academy*; or go to *Exotic
India* and do a search for OM). [*Routes*]
Museum timeline: *South
Asia 1000 BCE - 1 CE*
earliest coins appear (c.550
earliest Indian coins appear (*nupam*),
issued by the sixteen large quasi-tribal "maha-janapada" kingdoms (*rbi*).
These punch-marked coins have been found in hoards together with early
Greek and Persian coins from the same period (*sacoins*),
which shows the strength of early trading networks. One important very
early mahajanapada, Gandhara, is located in northern Pakistan and
Afghanistan. The best research site on these coins: *Ancient
Coins Canada*. [*Routes*]
rules Gandhara and Sind (from
BCE to Alexander's arrival): much of what is now western Pakistan
the eastern border area of the Achaemenid emperor Darius the Great's
BCE) kingdom (*livius*).
Darius's legacy from his predecessor Cyrus II includes the famous *Cyrus
zoomable view*), an early human-rights charter of sorts. Darius's
of Persepolis is an influential cultural center (*Univ.
of Chicago*), and its carvings include pictures of people from both
and Sind: *"Indian
delegation"*. Recent archaeological studies: *Charsadda*
(NW Pakistan); *the
Achaemenid Empire and the Magadhan Empire*. [*Routes*]
explores the Indus (c.515): Darius sends Scylax of
to explore the Indus River by sea. Scylax returns two and a half years
later, and records his results in a work now lost. If it had survived,
we'd have a source earlier than Herodotus. As it is, we know about his
journey only from Herodotus: *livius*.
Sind Hind Hindi Hindu Hindavi India: From this time
the name of the great river of northwestern South Asia becomes the name
of South Asia in general (or various large parts of it, especially the
northern and northwestern). The name is later also applied to
religious practices, social organization, and many other things in the
region. The name is thus originally one given by people west of the
to describe people and things east of the river. Some lovely pictures
the northern Indus Valley area: *krohn*.
and Jainism (500's CE): Officially the 24th and final
literally "ford-maker," of the Jain religion, Mahavira is the first one
to enter the historical record. The influence of Jainism on Indian
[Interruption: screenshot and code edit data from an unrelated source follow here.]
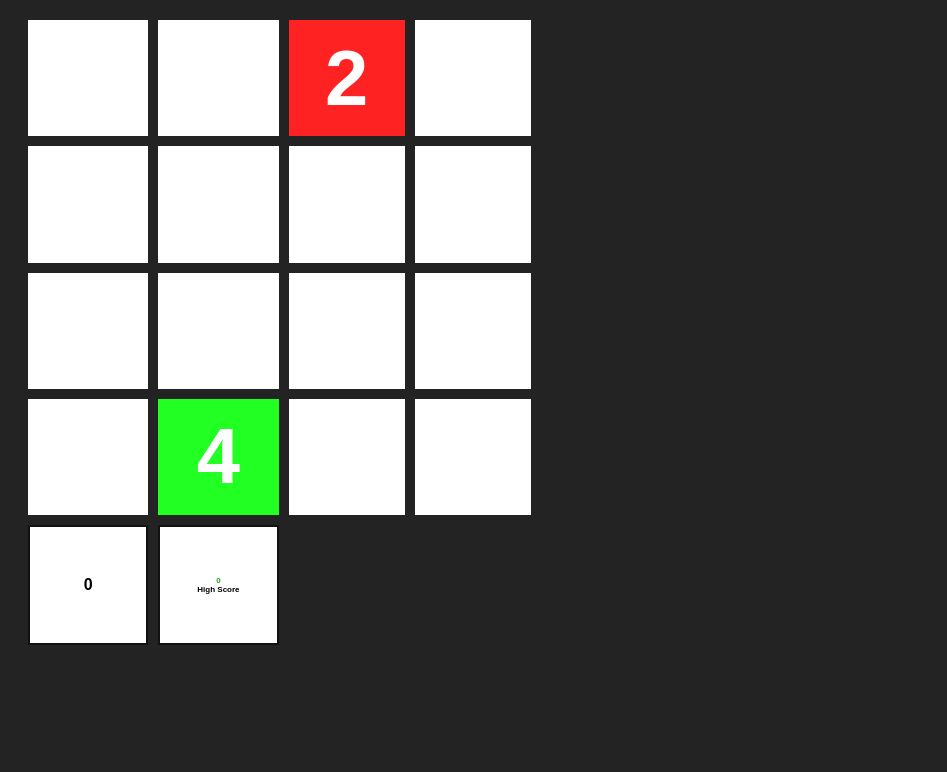
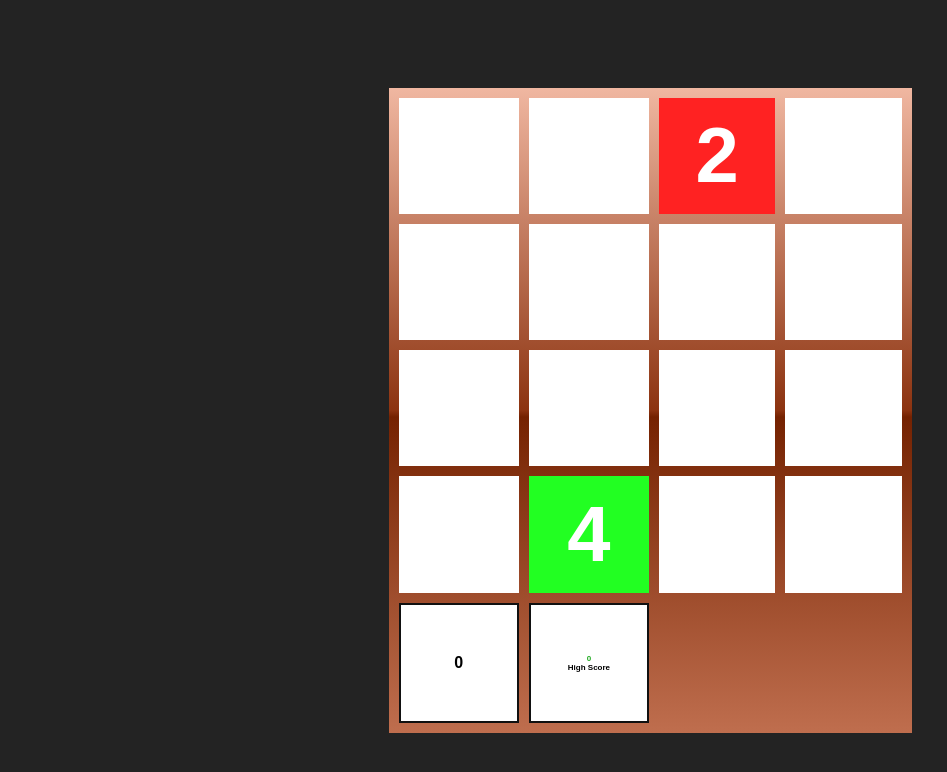
Before and after one commit to manoharprabhu/1024, a plain HTML site: page index.html in a window 1280 px wide. Shown: the whole page, without its empty margins (0-947 px from the left). Drawn offline with Linux system fonts and the light colour scheme.

Commit message:
Added a wooder texture to table background. And centered the table.

```diff
--- a/css/style.css
+++ b/css/style.css
@@ -15,13 +15,32 @@
 }
 
 
-table, th, td {
+th, td {
 	border-color:#FFFFFF;
 	text-align: center;
 	font-size:38px;
 	border-collapse: separate;
 	margin:10px;
 	border: 0px;
+}
+
+
+
+table {
+	border-color:#FFFFFF;
+	text-align: center;
+	font-size:38px;
+	border-collapse: separate;
+	margin:10px;
+	border: 0px;
+	background: rgb(240,183,161); /* Old browsers */
+background: -moz-linear-gradient(top, rgba(240,183,161,1) 0%, rgba(140,51,16,1) 50%, rgba(117,34,1,1) 51%, rgba(191,110,78,1) 100%); /* FF3.6+ */
+background: -webkit-gradient(linear, left top, left bottom, color-stop(0%,rgba(240,183,161,1)), color-stop(50%,rgba(140,51,16,1)), color-stop(51%,rgba(117,34,1,1)), color-stop(100%,rgba(191,110,78,1))); /* Chrome,Safari4+ */
+background: -webkit-linear-gradient(top, rgba(240,183,161,1) 0%,rgba(140,51,16,1) 50%,rgba(117,34,1,1) 51%,rgba(191,110,78,1) 100%); /* Chrome10+,Safari5.1+ */
+background: -o-linear-gradient(top, rgba(240,183,161,1) 0%,rgba(140,51,16,1) 50%,rgba(117,34,1,1) 51%,rgba(191,110,78,1) 100%); /* Opera 11.10+ */
+background: -ms-linear-gradient(top, rgba(240,183,161,1) 0%,rgba(140,51,16,1) 50%,rgba(117,34,1,1) 51%,rgba(191,110,78,1) 100%); /* IE10+ */
+background: linear-gradient(to bottom, rgba(240,183,161,1) 0%,rgba(140,51,16,1) 50%,rgba(117,34,1,1) 51%,rgba(191,110,78,1) 100%); /* W3C */
+filter: progid:DXImageTransform.Microsoft.gradient( startColorstr='#f0b7a1', endColorstr='#bf6e4e',GradientType=0 ); /* IE6-9 */
 }
 
 td {
--- a/js/Game.js
+++ b/js/Game.js
@@ -39,6 +39,7 @@ var Game = function() {
 		}
 		this.setHighScoreOnPage();
 		this.setTableDataSize();
+		$('table').center();
 	};
 
 	this.setRandomBoard = function() {
@@ -206,6 +207,7 @@ var Game = function() {
 		$(window).resize(function() {
 			self.setTableDataSize();
 			self.setNewFontSizes();
+			$('table').center();
 		});
 
 	};
@@ -226,7 +228,7 @@ var Game = function() {
 			}
 		}
 
-	}
+	};
 
 	this.setHighScoreOnPage = function() {
 		$('#highScore').html(this.getHighScore());
@@ -454,4 +456,13 @@ var Game = function() {
 
 	};
 
+	jQuery.fn.center = function () {
+    this.css("position","absolute");
+    this.css("top", Math.max(0, (($(window).height() - $(this).outerHeight()) / 2) +
+                                                $(window).scrollTop()) + "px");
+    this.css("left", Math.max(0, (($(window).width() - $(this).outerWidth()) / 2) +
+                                                $(window).scrollLeft()) + "px");
+    return this;
 };
+
+};
```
has always been much greater than numbers alone would account for. An
on nonviolence and austere living has been at the heart of it: *Sources
of Indian Tradition*; *the
early Jain heartland*.